How long does it take to write an email? How about a sales page? Or a lead-magnet? The answer should be obvious: It’s different every time!
But a professional copywriter has some range of how long these tasks usually take, and will price them accordingly in a fixed-price contract.
Do you see how much simpler this is? If one blog post takes five hours to write, but then another takes three hours, you’re paying the same amount either way. You don’t have to get all worked up if your copywriter needs to do some extra research, or wants to write an extra-long article or put in some graphics and SEO content. You get the same price either way.
And if you don’t like the quality of what’s produced, you can ask for improvement and not have to worry about paying more for it.
Do you want to know your copywriting costs from the beginning?
You can insist on a certain level of quality
Revision notes, feedback, and editing take a lot of time. For long articles, it can take even longer than it took to write the first draft.
If you’re paying your copywriter a set price, you have the power up front to ask for a certain number of revisions and include them in the price. Smart business owners (and smart copywriters) will even put this in the contract they agree to at the beginning.
Some copywriters (such as me) will even offer a guarantee of complete satisfaction for all their work, which essentially gives you the right to ask for unlimited revisions until you are satisfied.
One client I worked with, re-writing and creating some marketing materials for a lead magnet for her photography business, used this freedom to ask for several adjustments to various parts of the copy I sent her. And I did it, and she was pleased with the final product. She got all this for a set price that we had agreed to at the start.
With hourly work, you can still insist on this level of quality, but each step of the process will cost you more money. When I charge hourly, I turn on the clock for every email I write, every phone call, and every minute spent researching.
So if you want top quality writing and choose to pay your copywriter by the hour, you may find yourself with a surprising bill.
Do you want to insist on a certain level of quality up front and yet have a fixed cost that is guaranteed?
You can negotiate all terms and tasks up front
This means everyone knows the goals and how they’re going to be reached.

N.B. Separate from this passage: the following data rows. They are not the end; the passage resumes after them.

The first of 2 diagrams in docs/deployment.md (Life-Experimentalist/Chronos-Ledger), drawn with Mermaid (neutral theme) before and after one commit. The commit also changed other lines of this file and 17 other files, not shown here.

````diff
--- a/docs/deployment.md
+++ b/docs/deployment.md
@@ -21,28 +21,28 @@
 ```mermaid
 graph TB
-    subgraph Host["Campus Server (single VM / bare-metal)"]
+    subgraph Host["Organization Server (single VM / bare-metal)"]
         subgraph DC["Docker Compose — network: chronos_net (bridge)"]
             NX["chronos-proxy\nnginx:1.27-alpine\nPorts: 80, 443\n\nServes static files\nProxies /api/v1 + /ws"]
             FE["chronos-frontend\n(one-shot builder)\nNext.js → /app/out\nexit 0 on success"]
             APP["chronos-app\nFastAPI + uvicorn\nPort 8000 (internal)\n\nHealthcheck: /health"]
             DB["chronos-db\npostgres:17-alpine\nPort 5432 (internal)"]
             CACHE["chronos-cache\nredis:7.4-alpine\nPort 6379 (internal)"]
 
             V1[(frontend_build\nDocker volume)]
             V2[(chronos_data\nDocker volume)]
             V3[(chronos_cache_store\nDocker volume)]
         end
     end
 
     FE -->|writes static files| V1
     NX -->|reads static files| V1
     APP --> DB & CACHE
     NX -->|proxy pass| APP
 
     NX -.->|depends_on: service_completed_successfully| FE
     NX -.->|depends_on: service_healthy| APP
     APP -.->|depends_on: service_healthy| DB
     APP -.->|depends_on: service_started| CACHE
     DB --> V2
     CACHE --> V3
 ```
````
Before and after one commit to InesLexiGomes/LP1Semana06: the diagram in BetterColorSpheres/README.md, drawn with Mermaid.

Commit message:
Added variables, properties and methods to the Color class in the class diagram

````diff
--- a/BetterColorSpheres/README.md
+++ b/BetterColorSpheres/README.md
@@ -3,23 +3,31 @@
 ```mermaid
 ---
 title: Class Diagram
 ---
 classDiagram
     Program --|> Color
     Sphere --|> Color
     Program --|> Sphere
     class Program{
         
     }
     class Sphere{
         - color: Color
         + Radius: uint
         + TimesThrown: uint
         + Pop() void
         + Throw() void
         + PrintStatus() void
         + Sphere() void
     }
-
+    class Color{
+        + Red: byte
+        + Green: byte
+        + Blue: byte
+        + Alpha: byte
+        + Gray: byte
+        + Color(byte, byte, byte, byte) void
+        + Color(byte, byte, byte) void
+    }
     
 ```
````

There’s no second-guessing.
If you want blog articles written, and want content, design recommendations, SEO, and at least one image or graphic, you can ask for all that up front and agree to a price.
On the other hand, if you want just the content, and have someone else who will handle the design, graphics, and SEO, you can ask for that and get a different price.
Emails – is your copywriter responsible for uploading the copy to your email platform, or do you have someone else doing that?
Uploading content takes a lot of time, what with formatting, link creation, test emails, and all the rest. If you’re paying hourly, this cost is in addition to writing the emails. And if the copywriter runs into some annoying technical problem (which happens a lot!), you are paying them to work through all that.
But if you negotiate up front that you want your copywriter to upload emails, you can agree to a fixed cost and move on without concern.
There are so many terms and conditions that play in to a contract and affect how much time something takes to implement. Taking the time to negotiate and finalize as much of that as possible at the beginning will save you unexpected costs, surprises, wasted time from micromanaging, and unnecessary stress.
And, your copywriter will thrive, and will likely produce superior work, because they aren’t worried about having to defend how much time they spent perfecting your sales letter.
Forcing a writer to defend their process is like questioning a football coach about a controversial call made during the game. Have you ever seen a coach who enjoys having their decisions questioned? Hourly, even for the best copywriters, puts a little voice next to their ear whispering to them to “hurry up, you’re costing the client money!”
Choose Fixed-Price Payments, and Focus On Growing Your Business
If you have any questions or comments, feel free to leave them here or visit my contact page and talk to me personally.